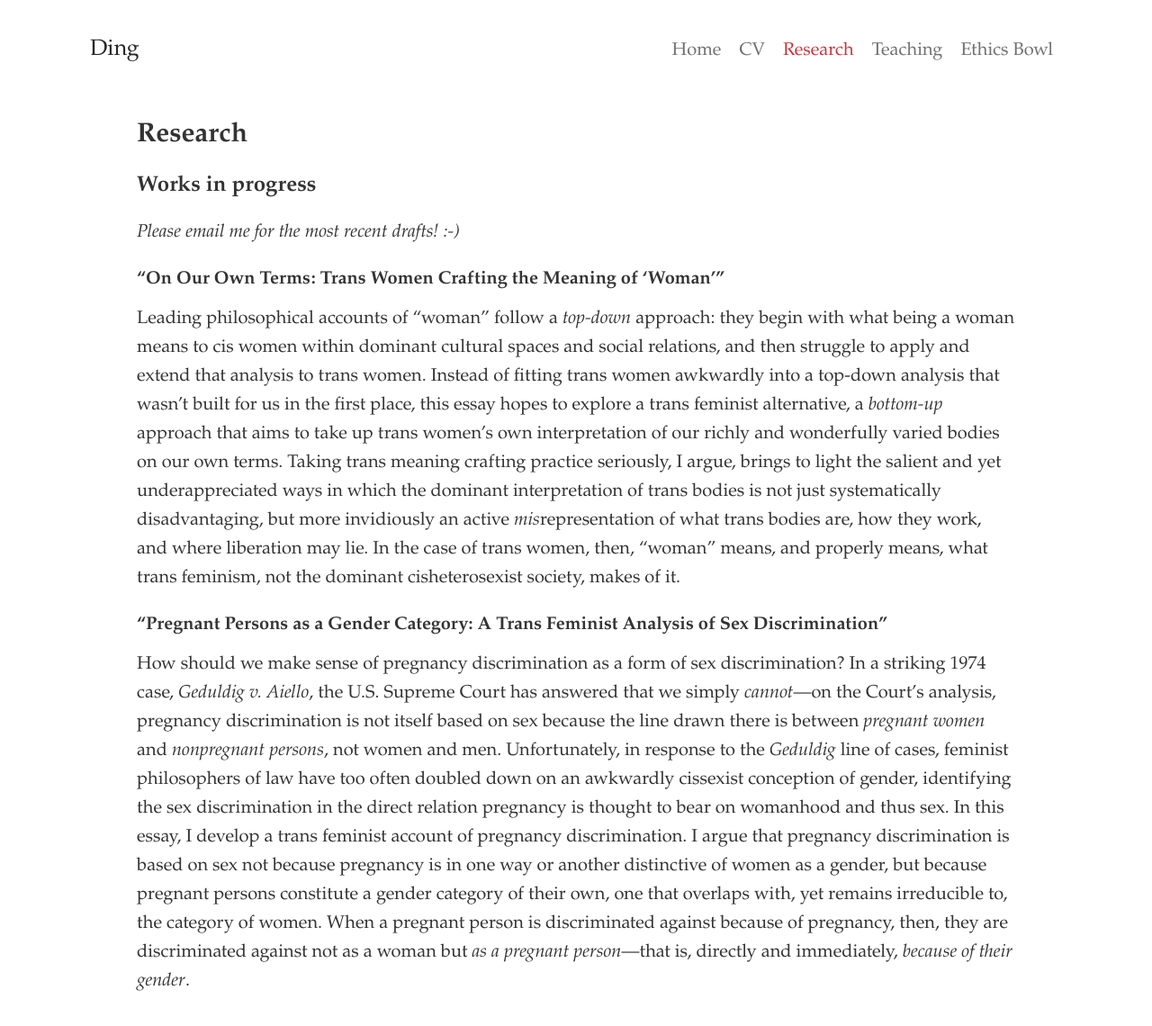
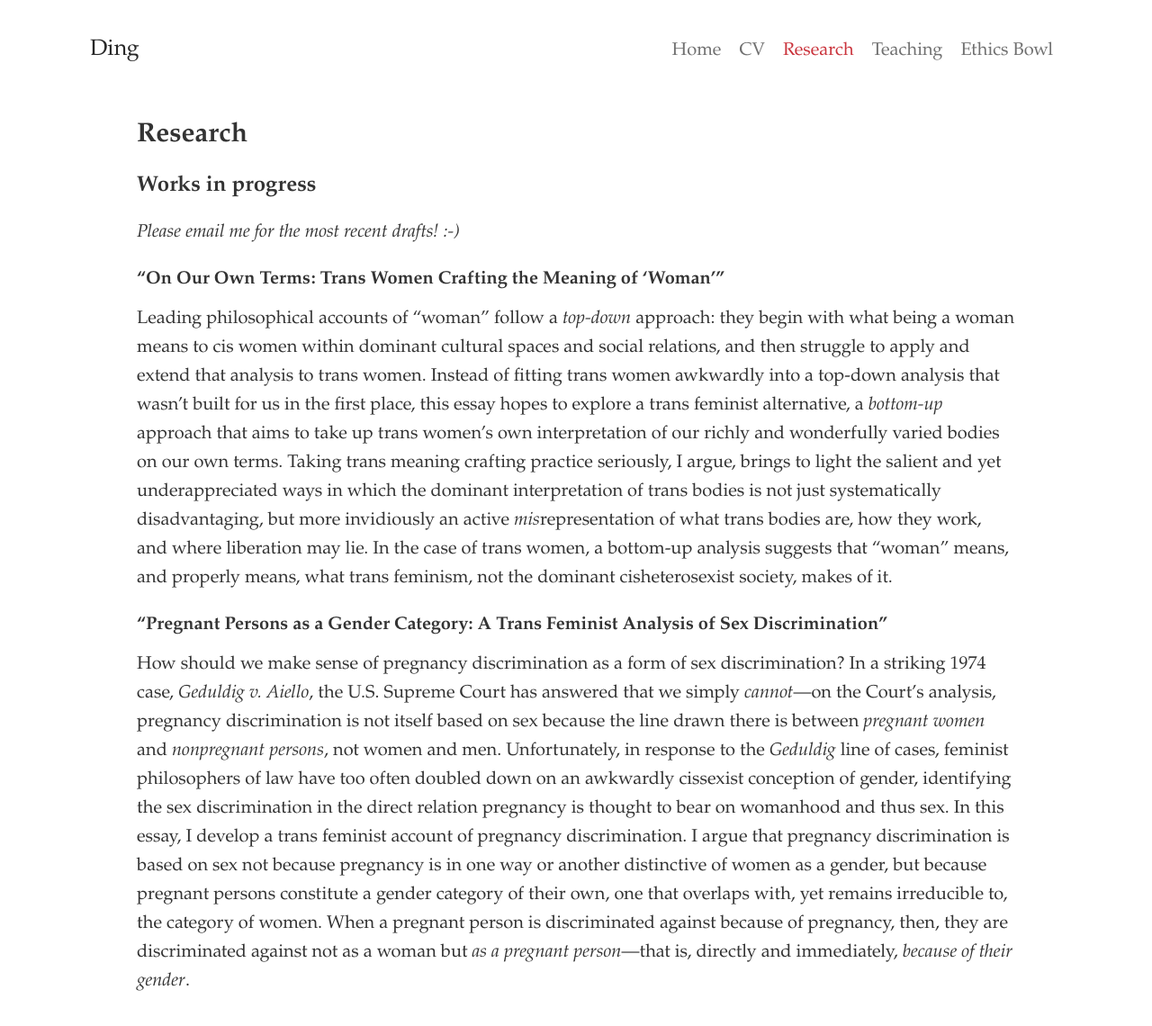
Before and after one commit to dingherself/dingherself.github.io, a Jekyll site: the page built from research.md, in a window 1280 px wide and 1186 px high. Shown: the top 1140 px of the window at 90% size. Built offline with Jekyll 4.4.1, drawn with Linux system fonts in a browser that asks for light colours; nearby versions of some CDN libraries; some web fonts are replaced.

Commit message:
small edit

```diff
--- a/research.md
+++ b/research.md
@@ -14,7 +14,7 @@
 
 ### “On Our Own Terms: Trans Women Crafting the Meaning of ‘Woman’”
 
-Leading philosophical accounts of “woman” follow a *top-down* approach: they begin with what being a woman means to cis women within dominant cultural spaces and social relations, and then struggle to apply and extend that analysis to trans women. Instead of fitting trans women awkwardly into a top-down analysis that wasn’t built for us in the first place, this essay hopes to explore a trans feminist alternative, a *bottom-up* approach that aims to take up trans women’s own interpretation of our richly and wonderfully varied bodies on our own terms. Taking trans meaning crafting practice seriously, I argue, brings to light the salient and yet underappreciated ways in which the dominant interpretation of trans bodies is not just systematically disadvantaging, but more invidiously an active *mis*representation of what trans bodies are, how they work, and where liberation may lie. In the case of trans women, then, “woman” means, and properly means, what trans feminism, not the dominant cisheterosexist society, makes of it.
+Leading philosophical accounts of “woman” follow a *top-down* approach: they begin with what being a woman means to cis women within dominant cultural spaces and social relations, and then struggle to apply and extend that analysis to trans women. Instead of fitting trans women awkwardly into a top-down analysis that wasn’t built for us in the first place, this essay hopes to explore a trans feminist alternative, a *bottom-up* approach that aims to take up trans women’s own interpretation of our richly and wonderfully varied bodies on our own terms. Taking trans meaning crafting practice seriously, I argue, brings to light the salient and yet underappreciated ways in which the dominant interpretation of trans bodies is not just systematically disadvantaging, but more invidiously an active *mis*representation of what trans bodies are, how they work, and where liberation may lie. In the case of trans women, a bottom-up analysis suggests that “woman” means, and properly means, what trans feminism, not the dominant cisheterosexist society, makes of it.
 
 ### “Pregnant Persons as a Gender Category: A Trans Feminist Analysis of Sex Discrimination”
 
```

*EXERCISE PROMPT*: Each entry above must be printed exactly, apart from its pictures.

*REPLY TO THE TASK*:
Before and after one commit to dingherself/dingherself.github.io, a Jekyll site: the page built from research.md, in a window 1280 px wide and 1186 px high. Shown: the top 1140 px of the window at 90% size. Built offline with Jekyll 4.4.1, drawn with Linux system fonts in a browser that asks for light colours; nearby versions of some CDN libraries; some web fonts are replaced.

Commit message:
small edit

```diff
--- a/research.md
+++ b/research.md
@@ -14,7 +14,7 @@
 
 ### “On Our Own Terms: Trans Women Crafting the Meaning of ‘Woman’”
 
-Leading philosophical accounts of “woman” follow a *top-down* approach: they begin with what being a woman means to cis women within dominant cultural spaces and social relations, and then struggle to apply and extend that analysis to trans women. Instead of fitting trans women awkwardly into a top-down analysis that wasn’t built for us in the first place, this essay hopes to explore a trans feminist alternative, a *bottom-up* approach that aims to take up trans women’s own interpretation of our richly and wonderfully varied bodies on our own terms. Taking trans meaning crafting practice seriously, I argue, brings to light the salient and yet underappreciated ways in which the dominant interpretation of trans bodies is not just systematically disadvantaging, but more invidiously an active *mis*representation of what trans bodies are, how they work, and where liberation may lie. In the case of trans women, then, “woman” means, and properly means, what trans feminism, not the dominant cisheterosexist society, makes of it.
+Leading philosophical accounts of “woman” follow a *top-down* approach: they begin with what being a woman means to cis women within dominant cultural spaces and social relations, and then struggle to apply and extend that analysis to trans women. Instead of fitting trans women awkwardly into a top-down analysis that wasn’t built for us in the first place, this essay hopes to explore a trans feminist alternative, a *bottom-up* approach that aims to take up trans women’s own interpretation of our richly and wonderfully varied bodies on our own terms. Taking trans meaning crafting practice seriously, I argue, brings to light the salient and yet underappreciated ways in which the dominant interpretation of trans bodies is not just systematically disadvantaging, but more invidiously an active *mis*representation of what trans bodies are, how they work, and where liberation may lie. In the case of trans women, a bottom-up analysis suggests that “woman” means, and properly means, what trans feminism, not the dominant cisheterosexist society, makes of it.
 
 ### “Pregnant Persons as a Gender Category: A Trans Feminist Analysis of Sex Discrimination”
 
```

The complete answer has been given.